Albrechtsen tells us that the protected speech occurred between 1987 and 1991, when he made numerous protests about sex discrimination. By his lights, what the 1997 letter does is imply that the Department would not have forgotten these events. Yet Albrechtsen does not point to any example of his pre-1997 protests in the record. The few references in his brief to the trial record yield only allusions to what may have happened. Because the record does not establish the contents of these communications--at least, Albrechtsen's references did not enable us to find them--it is hard to see how the evidence could be sufficient. And the possibility that Albrechtsen uttered more recent complaints is not an assertion that Albrechtsen made on the stand. The "long litany of stuff" that the University's chancellor mentioned (without detail) during his testimony lacks any date or content; Albrechtsen did not attempt at trial or on appeal to explain what this "stuff" might be. Nor could we find any case in which a claim has been held sufficient despite lack of any detail about who said what to whom and when. Albrechtsen has not substantiated any claim that the University retaliated against oral statements made roughly contemporaneously with the 1997 letter. That leaves the earlier protests.
It would be bizarre for an academic department to wait most of a decade, promoting the faculty member repeatedly (Albrechtsen received tenure in 1989, was promoted to associate professor in 1991 and to full professor in 1995), and allowing him to teach the summer workshops of his choice, only to "retaliate" by withholding a raise and canceling two workshops in 1998. If the Department had it in for him all the while, why the promotions and the substantial raises that went with them?
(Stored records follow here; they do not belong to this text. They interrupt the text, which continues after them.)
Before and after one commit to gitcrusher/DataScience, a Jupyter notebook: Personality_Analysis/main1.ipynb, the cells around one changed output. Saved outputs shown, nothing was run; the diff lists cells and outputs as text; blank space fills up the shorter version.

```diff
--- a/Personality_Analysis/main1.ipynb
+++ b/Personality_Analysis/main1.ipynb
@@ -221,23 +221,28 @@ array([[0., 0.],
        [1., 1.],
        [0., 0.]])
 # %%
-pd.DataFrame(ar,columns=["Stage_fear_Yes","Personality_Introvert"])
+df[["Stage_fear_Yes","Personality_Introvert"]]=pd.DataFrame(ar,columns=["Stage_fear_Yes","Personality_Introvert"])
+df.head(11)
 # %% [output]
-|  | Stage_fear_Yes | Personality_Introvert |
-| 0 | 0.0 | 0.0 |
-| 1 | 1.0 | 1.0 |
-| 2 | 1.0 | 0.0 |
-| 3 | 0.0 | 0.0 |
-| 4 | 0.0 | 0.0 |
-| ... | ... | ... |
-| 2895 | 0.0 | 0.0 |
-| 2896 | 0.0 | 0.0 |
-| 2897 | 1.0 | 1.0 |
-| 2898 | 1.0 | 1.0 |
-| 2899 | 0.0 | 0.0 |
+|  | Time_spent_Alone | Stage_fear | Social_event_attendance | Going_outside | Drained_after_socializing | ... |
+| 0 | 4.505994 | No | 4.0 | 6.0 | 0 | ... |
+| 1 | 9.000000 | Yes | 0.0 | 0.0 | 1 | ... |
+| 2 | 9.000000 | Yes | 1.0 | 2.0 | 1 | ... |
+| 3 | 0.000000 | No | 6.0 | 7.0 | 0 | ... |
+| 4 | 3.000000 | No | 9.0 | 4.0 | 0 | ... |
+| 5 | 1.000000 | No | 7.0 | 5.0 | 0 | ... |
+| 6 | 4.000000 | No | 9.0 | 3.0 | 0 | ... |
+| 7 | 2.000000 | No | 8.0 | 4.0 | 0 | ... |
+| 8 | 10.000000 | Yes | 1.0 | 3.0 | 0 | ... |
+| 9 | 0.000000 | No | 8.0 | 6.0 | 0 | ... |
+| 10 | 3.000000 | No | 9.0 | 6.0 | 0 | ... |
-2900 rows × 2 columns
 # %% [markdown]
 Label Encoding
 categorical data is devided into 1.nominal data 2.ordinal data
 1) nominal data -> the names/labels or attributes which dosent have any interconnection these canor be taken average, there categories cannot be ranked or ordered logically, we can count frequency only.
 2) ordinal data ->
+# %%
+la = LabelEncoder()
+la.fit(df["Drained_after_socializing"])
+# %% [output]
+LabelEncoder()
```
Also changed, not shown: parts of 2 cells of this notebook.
We do not know of any case in which a court has found (or permitted a jury to find) that action so long deferred after the provocation, despite the possibility of immediate retaliation (an important qualification, see McGuire v. Springfield, 280 F.3d 794, 796 (7th Cir. 2002)), could be deemed a consequence of that provocation. To the contrary, we regularly sustain summary judgments based on the view that a year's gap between the act and the supposed consequence shows that a causal relation is too unlikely to support a decision by the preponderance of the evidence. See, e.g., Lalvani v. Cook County, 269 F.3d 785, 790-91 (7th Cir. 2001); Horwitz v. Board of Education, 260 F.3d 602, 612-16 (7th Cir. 2001). Here the gap was at least seven years. A contention that the events of 1987 to 1991 caused the decisions of 1998 is too farfetched to be the basis of a money judgment.
DIANE P. WOOD, Circuit Judge, concurring in part and ...